Set in New Orleans, Justin Benson and Aaron Moorhead‘s latest continues exploring the idea of eternity that has been the focal point of all their features, whether the looping time-traps of their debut Resolution (2012) and its sort-of sequel The Endless (2017), or the immortal woman at the centre of Spring (2014). This time, the word ‘allways’ [sic] appears, prominently carved into a rock in what now is a picnic area on the city’s shoreline, but once was the savage arena for Ice Age survivalism, colonial invasion, slavery or Civil War. The film is an experiment in what Bakhtin termed the chronotope: for here, as in David Lowery’s A Ghost Story (2017), space is fixed while time proves slippery.

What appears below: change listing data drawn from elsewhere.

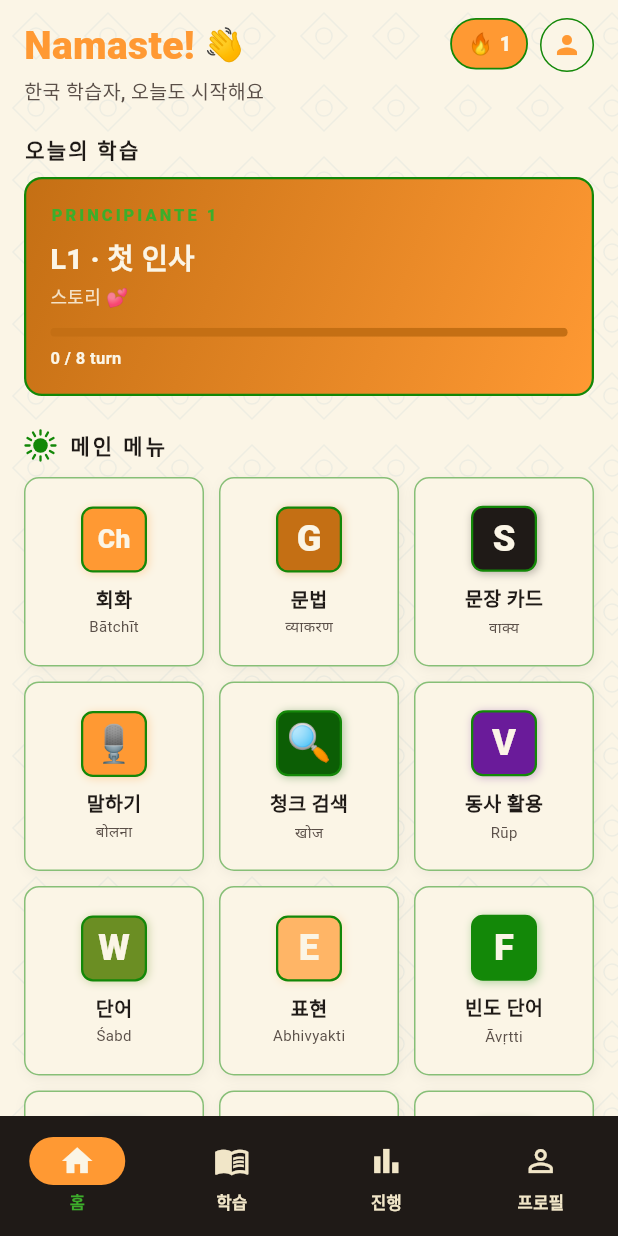
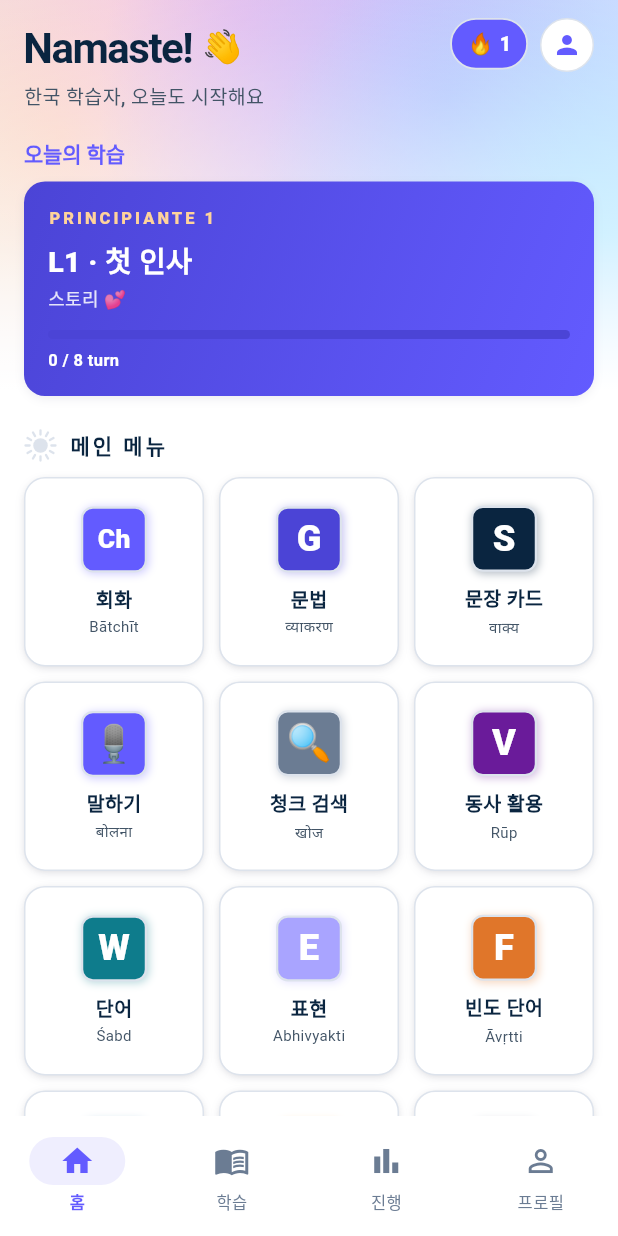
Before and after one commit to talkverselab/talkverse-hi, a Flutter app: the screen it shows after launch, on a phone screen of 412 x 824 dp. Run offline on Flutter 3.47's test engine with Material 3 defaults, Android fonts, the phone set to English and light mode, and no system bars; our stand-ins replace audioplayers, csv, drift, drift_flutter, flutter_tts, package_info_plus and 2 more; accounts and stored records are empty; generated files the repository leaves out were written again; Roboto replaces fonts that are missing (Pretendard); statements that could not run were skipped.

Commit message:
style: 앱 아이콘·화면 톤을 talkverse.uk 에 맞춤 — 메시 바탕 남색 अ 아이콘, 흰 바탕·남색 글자·인디고 포인트
- 아이콘: ~/talkverse/branding/make_icon.py (Kohinoor Semibold अ, 강조선 하늘색 → 인디고) — Android 레거시·라운드·적응형, iOS AppIcon
- theme.dart: 색 이름은 유지하고 값만 사이트 토큰으로, 앱바·내비 흰 배경, 둥근 카드, 알약 버튼
- 홈 상단 장식 → 파스텔 메시 그라데이션(MeshBackdrop), 타일 둥근 모서리·옅은 그림자
- 회화 화면 진행 막대·HI 배지(사이트 힌디어 카드색 #e0762a)·빈도 단어 배지 색 조정

Co-Authored-By: Claude Opus 5.5 <noreply@anthropic.com>
Claude-Session: https://claude.ai/code/session_01WUSVi3JiqgoWANFdYx9bYR

```diff
--- a/lib/core/theme.dart
+++ b/lib/core/theme.dart
@@ -1,27 +1,34 @@
 import 'package:flutter/material.dart';
 
-/// España 컬러 팔레트 — 국기 rojo·gualda + 석회벽 백색·올리브·지중해 청색
+/// 컬러 팔레트 — talkverse.uk 톤(2026-10-26).
+///
+/// 흰 바탕 + 남색 글자 + 인디고 포인트 하나, 그 밖의 색은 절제한다.
+/// 이름(rojo·gualda·cal…)은 옛 국기 팔레트(스페인어 템플릿)에서 온 것이라
+/// 화면 코드가 그대로 쓰고, 값만 사이트 토큰(`--ink`·`--body`·`--accent`…)에 맞췄다.
 class AppColors {
-  // 主色 — Rojo (국기 빨강)
-  static const Color rojo = Color(0xFFFF9933);
-  static const Color rojoDeep = Color(0xFFC46F14);
-  static const Color rojoLight = Color(0xFFFFB566);
+  // 주색 — 사이트 `--accent` 인디고
+  static const Color rojo = Color(0xFF635BFF);
+  static const Color rojoDeep = Color(0xFF4B44D6); // `--accent-ink`
+  static const Color rojoLight = Color(0xFFA9A4FF);
 
-  // 副色 — Gualda (국기 노랑/금)
-  static const Color gualda = Color(0xFF138808);
-  static const Color gualdaBright = Color(0xFF3DAE2B);
-  static const Color gualdaDeep = Color(0xFF0C5E05);
+  // 옛 금색 자리 — 테두리는 사이트 `--line` 계열, 밝은 강조는 히어로 피치
+  static const Color gualda = Color(0xFFDDE3EC);
+  static const Color gualdaBright = Color(0xFFFFD39B);
+  static const Color gualdaDeep = Color(0xFF6B7C93); // `--muted`
 
-  // Tinta (잉크, 본문 텍스트)
-  static const Color tinta = Color(0xFF1F1A17);
-  static const Color tintaLight = Color(0xFF5A4F48);
+  // 글자 — `--ink` / `--body`
+  static const Color tinta = Color(0xFF0A2540);
+  static const Color tintaLight = Color(0xFF425466);
 
-  // Cal (석회 벽, 부드러운 미색 배경)
-  static const Color cal = Color(0xFFFBF5E6);
-  static const Color calDeep = Color(0xFFF1E6C8);
+  // 바탕 — 흰색 / `--soft`
+  static const Color cal = Color(0xFFFFFFFF);
+  static const Color calDeep = Color(0xFFF6F9FC);
 
-  // Oliva (보조 강조)
-  static const Color oliva = Color(0xFF6B8E23);
+  // 보조 강조 — 차분한 청록(완료·학습됨)
+  static const Color oliva = Color(0xFF0E7C8C);
+
+  // 힌디어 카드색 — talkverse.uk 언어 카드의 `--c`
+  static const Color lusa = Color(0xFFE0762A);
 
   // Mediterráneo (정보성 강조)
   static const Color mar = Color(0xFF1E6FA8);
@@ -48,16 +55,16 @@ class AppTheme {
       colorScheme: ColorScheme(
         brightness: Brightness.light,
         primary: AppColors.rojo,
-        onPrimary: AppColors.cal,
+        onPrimary: Colors.white,
         primaryContainer: AppColors.rojoLight,
         onPrimaryContainer: AppColors.tinta,
-        secondary: AppColors.gualda,
-        onSecondary: AppColors.tinta,
+        secondary: AppColors.tintaLight,
+        onSecondary: Colors.white,
         secondaryContainer: AppColors.gualdaBright,
         onSecondaryContainer: AppColors.tinta,
         tertiary: AppColors.oliva,
         onTertiary: AppColors.cal,
-        tertiaryContainer: const Color(0xFFD6E4B0),
+        tertiaryContainer: const Color(0xFFCDEFF2),
         onTertiaryContainer: AppColors.tinta,
         error: const Color(0xFFB00020),
         onError: Colors.white,
@@ -66,62 +73,87 @@ class AppTheme {
         surfaceContainerHighest: AppColors.calDeep,
         onSurfaceVariant: AppColors.tintaLight,
         outline: AppColors.gualdaDeep,
-        outlineVariant: const Color(0xFFDCCDA4),
+        outlineVariant: AppColors.gualda,
       ),
       scaffoldBackgroundColor: AppColors.cal,
       fontFamily: 'Pretendard',
     );
 
     return base.copyWith(
+      textTheme: base.textTheme.apply(
+        bodyColor: AppColors.tintaLight,
+        displayColor: AppColors.tinta,
+      ),
       appBarTheme: const AppBarTheme(
         centerTitle: true,
         elevation: 0,
-        backgroundColor: AppColors.rojo,
-        foregroundColor: AppColors.cal,
+        scrolledUnderElevation: 0,
+        backgroundColor: AppColors.cal,
+        surfaceTintColor: Colors.transparent,
+        foregroundColor: AppColors.tinta,
+        shape: Border(bottom: BorderSide(color: AppColors.gualda, width: 1)),
         titleTextStyle: TextStyle(
-          color: AppColors.cal,
-          fontSize: 18,
-          fontWeight: FontWeight.w700,
-          letterSpacing: 1.2,
+          color: AppColors.tinta,
+          fontSize: 17,
+          fontWeight: FontWeight.w600,
+          letterSpacing: -0.3,
         ),
       ),
       cardTheme: CardThemeData(
         elevation: 0,
         color: AppColors.cal,
+        shadowColor: const Color(0x1A32325D),
         shape: RoundedRectangleBorder(
-          borderRadius: BorderRadius.circular(8),
-          side: const BorderSide(color: AppColors.gualda, width: 0.8),
+          borderRadius: BorderRadius.circular(14),
+          side: const BorderSide(color: AppColors.gualda, width: 1),
         ),
       ),
       navigationBarTheme: NavigationBarThemeData(
-        backgroundColor: AppColors.tinta,
-        indicatorColor: AppColors.rojo,
+        backgroundColor: AppColors.cal,
+        surfaceTintColor: Colors.transparent,
+        indicatorColor: const Color(0xFFEFEEFE),
         labelTextStyle: WidgetStateProperty.resolveWith((states) {
           final selected = states.contains(WidgetState.selected);
           return TextStyle(
-            color: selected ? AppColors.gualdaBright : AppColors.calDeep,
+            color: selected ? AppColors.rojo : AppColors.gualdaDeep,
             fontSize: 11,
-            fontWeight: FontWeight.w600,
+            fontWeight: selected ? FontWeight.w600 : FontWeight.w500,
           );
         }),
         iconTheme: WidgetStateProperty.resolveWith((states) {
           final selected = states.contains(WidgetState.selected);
           return IconThemeData(
-            color: selected ? AppColors.cal : AppColors.calDeep,
+            color: selected ? AppColors.rojo : AppColors.gualdaDeep,
             size: 24,
           );
         }),
+      ),
+      filledButtonTheme: FilledButtonThemeData(
+        style: FilledButton.styleFrom(
+          backgroundColor: AppColors.tinta,
+          foregroundColor: Colors.white,
+          shape: const StadiumBorder(),
+          textStyle: const TextStyle(fontWeight: FontWeight.w600),
+        ),
+      ),
+      outlinedButtonTheme: OutlinedButtonThemeData(
+        style: OutlinedButton.styleFrom(
+          foregroundColor: AppColors.tinta,
+          side: const BorderSide(color: AppColors.gualda),
+          shape: const StadiumBorder(),
+        ),
       ),
       chipTheme: ChipThemeData(
         backgroundColor: AppColors.calDeep,
         labelStyle: const TextStyle(color: AppColors.tinta, fontWeight: FontWeight.w600),
         side: const BorderSide(color: AppColors.gualda),
+        shape: const StadiumBorder(),
         selectedColor: AppColors.rojo,
         secondaryLabelStyle: const TextStyle(color: AppColors.cal),
       ),
       dividerTheme: const DividerThemeData(
         color: AppColors.gualda,
-        thickness: 0.5,
+        thickness: 1,
       ),
       listTileTheme: const ListTileThemeData(
         iconColor: AppColors.rojo,
--- a/lib/screens/episode_screen.dart
+++ b/lib/screens/episode_screen.dart
@@ -183,8 +183,8 @@ class _EpisodeScreenState extends State<EpisodeScreen> {
           preferredSize: const Size.fromHeight(4),
           child: LinearProgressIndicator(
             value: total == 0 ? 0 : done / total,
-            backgroundColor: AppColors.rojoDeep,
-            color: AppColors.gualda,
+            backgroundColor: AppColors.calDeep,
+            color: AppColors.rojo,
             minHeight: 4,
           ),
         ),
--- a/lib/screens/main_screen.dart
+++ b/lib/screens/main_screen.dart
@@ -63,7 +63,7 @@ class HomeScreen extends StatelessWidget {
       backgroundColor: AppColors.cal,
       body: Stack(
         children: [
-          const Positioned.fill(child: AzulejoPattern(opacity: 0.06)),
+          const Positioned(top: 0, left: 0, right: 0, height: 260, child: MeshBackdrop()),
           SafeArea(
             child: ListView(
               padding: const EdgeInsets.symmetric(horizontal: 16, vertical: 12),
@@ -80,9 +80,10 @@ class HomeScreen extends StatelessWidget {
                               Text(
                                 'Namaste!',
                                 style: TextStyle(
-                                  fontSize: 26,
-                                  fontWeight: FontWeight.w900,
-                                  color: AppColors.rojo,
+                                  fontSize: 28,
+                                  fontWeight: FontWeight.w700,
+                                  color: AppColors.tinta,
+                                  letterSpacing: -1,
                                 ),
                               ),
                               SizedBox(width: 6),
@@ -120,9 +121,9 @@ class HomeScreen extends StatelessWidget {
                   tr('오늘의 학습'),
                   style: TextStyle(
                     fontSize: 14,
-                    fontWeight: FontWeight.w800,
-                    color: AppColors.tinta,
-                    letterSpacing: 1.5,
+                    fontWeight: FontWeight.w600,
+                    color: AppColors.rojo,
+                    letterSpacing: -0.1,
                   ),
                 ),
                 const SizedBox(height: 8),
@@ -234,8 +235,10 @@ class _TodayMissionState extends State<_TodayMission> {
             begin: Alignment.topLeft,
             end: Alignment.bottomRight,
           ),
-          borderRadius: BorderRadius.circular(12),
-          border: Border.all(color: AppColors.gualda, width: 1.5),
+          borderRadius: BorderRadius.circular(14),
+          boxShadow: const [
+            BoxShadow(color: Color(0x1A32325D), blurRadius: 5, offset: Offset(0, 2), spreadRadius: -1),
+          ],
         ),
         child: Column(
           crossAxisAlignment: CrossAxisAlignment.start,
@@ -270,7 +273,7 @@ class _TodayMissionState extends State<_TodayMission> {
                 value: ratio,
                 minHeight: 6,
                 backgroundColor: AppColors.rojoDeep,
-                color: AppColors.gualda,
+                color: AppColors.gualdaBright,
               ),
             ),
             const SizedBox(height: 6),
@@ -307,7 +310,7 @@ class _MenuGrid extends StatelessWidget {
         builder: (_) => TopicVocabScreen(
             title: tr('주제별 표현'),
             asset: 'assets/data/vocab/travel_expressions.json')),
-      _MenuItem(label: tr('빈도 단어'), sub: 'Āvṛtti', badge: 'F', color: AppColors.gualda,
+      _MenuItem(label: tr('빈도 단어'), sub: 'Āvṛtti', badge: 'F', color: AppColors.lusa,
         builder: (_) => const WordFreqScreen()),
       _MenuItem(label: tr('성·수'), sub: 'Ling', badge: 'm/f', color: AppColors.mar,
         builder: (_) => _ComingSoon(title: tr('성·수 일치'))),
@@ -355,18 +358,15 @@ class _MenuTile extends StatelessWidget {
   Widget build(BuildContext context) {
     return InkWell(
       onTap: () => Navigator.push(context, MaterialPageRoute(builder: item.builder)),
-      borderRadius: BorderRadius.circular(10),
+      borderRadius: BorderRadius.circular(14),
       child: Container(
         decoration: BoxDecoration(
           color: AppColors.cal,
-          borderRadius: BorderRadius.circular(10),
-          border: Border.all(color: AppColors.gualda.withValues(alpha: 0.5)),
-          boxShadow: [
-            BoxShadow(
-              color: AppColors.tinta.withValues(alpha: 0.06),
-              blurRadius: 6,
-              offset: const Offset(1, 2),
-            ),
+          borderRadius: BorderRadius.circular(14),
+          border: Border.all(color: AppColors.gualda),
+          boxShadow: const [
+            BoxShadow(color: Color(0x1A32325D), blurRadius: 5, offset: Offset(0, 2), spreadRadius: -1),
+            BoxShadow(color: Color(0x14000000), blurRadius: 3, offset: Offset(0, 1), spreadRadius: -1),
           ],
         ),
         child: Padding(
@@ -380,7 +380,7 @@ class _MenuTile extends StatelessWidget {
                 item.label,
                 style: const TextStyle(
                   fontSize: 13,
-                  fontWeight: FontWeight.w800,
+                  fontWeight: FontWeight.w600,
                   color: AppColors.tinta,
                 ),
               ),
--- a/lib/screens/profile_screen.dart
+++ b/lib/screens/profile_screen.dart
@@ -30,7 +30,7 @@ class ProfileScreen extends StatelessWidget {
             ),
             child: Row(
               children: [
-                const TileBadge(text: 'HI', size: 60, color: AppColors.tinta),
+                const TileBadge(text: 'HI', size: 60, color: AppColors.lusa),
                 SizedBox(width: 14),
                 Expanded(
                   child: Column(
@@ -77,7 +77,7 @@ class ProfileScreen extends StatelessWidget {
                   subtitle: tr('아이폰은 TestFlight 앱에서 새 빌드를 받습니다')),
             _SettingItem(icon: Icons.volume_up, title: tr('TTS 음성'), subtitle: tr('hi-IN (시스템 보이스)')),
             _SettingItem(icon: Icons.public, title: tr('변종'), subtitle: tr('Mānak Hindī (표준 힌디어)')),
-            _SettingItem(icon: Icons.palette, title: tr('테마'), subtitle: tr('낮 · 사프란·그린 #FF9933')),
+            _SettingItem(icon: Icons.palette, title: tr('테마'), subtitle: tr('낮 · 남색·인디고 #635BFF')),
           ]),
           const SizedBox(height: 16),
           _SectionTitle(tr('정보')),
--- a/lib/widgets/spanish_decor.dart
+++ b/lib/widgets/spanish_decor.dart
@@ -227,3 +227,48 @@ class _SolPainter extends CustomPainter {
   @override
   bool shouldRepaint(covariant _SolPainter old) => old.color != color;
 }
+
+/// 파스텔 메시 그라데이션 — talkverse.uk 히어로 배경을 옮긴 것. 홈 상단에만 쓴다.
+class MeshBackdrop extends StatelessWidget {
+  const MeshBackdrop({super.key});
+
+  static const _blobs = <(Alignment, Color)>[
+    (Alignment(-0.8, -0.3), Color(0xFFFFD39B)),
+    (Alignment(-0.2, -0.9), Color(0xFFF5B8E6)),
+    (Alignment(0.45, -0.5), Color(0xFFA9A4FF)),
+    (Alignment(0.95, 0.2), Color(0xFF8FE3FF)),
+  ];
+
+  @override
+  Widget build(BuildContext context) {
+    return IgnorePointer(
+      child: Stack(
+        fit: StackFit.expand,
+        children: [
+          const ColoredBox(color: Color(0xFFECEAFF)),
+          for (final (align, color) in _blobs)
+            DecoratedBox(
+              decoration: BoxDecoration(
+                gradient: RadialGradient(
+                  center: align,
+                  radius: 0.9,
+                  colors: [color.withValues(alpha: 0.85), color.withValues(alpha: 0)],
+                ),
+              ),
+            ),
+          // 아래로 갈수록 흰 바탕에 녹아들게
+          const DecoratedBox(
+            decoration: BoxDecoration(
+              gradient: LinearGradient(
+                begin: Alignment.topCenter,
+                end: Alignment.bottomCenter,
+                colors: [Color(0x26FFFFFF), Color(0x8CFFFFFF), Colors.white],
+                stops: [0, 0.6, 1],
+              ),
+            ),
+          ),
+        ],
+      ),
+    );
+  }
+}
```
Also changed, not shown: 43 other files.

On a paradoxical search for the missing daughter (Katie Aselton) of his colleague (Jamie Dornan), paramedic Steve (Anthony Mackie) discovers that ‘Synchronic’, a new synthetic drug which has been leading his patients to bizarre injuries or deaths, allows users to travel back in time without ever leaving their location. Rooted in well-drawn characters (and uprooted by Moorhead’s disorienting cinematography), this mannered sci-fi slyly challenges the politics of conservative nostalgia, as our African-American hero learns that, compared to his country’s long history of violent hostility and division, there really is no better time (yet) than the familiar present.
© Anton Bitel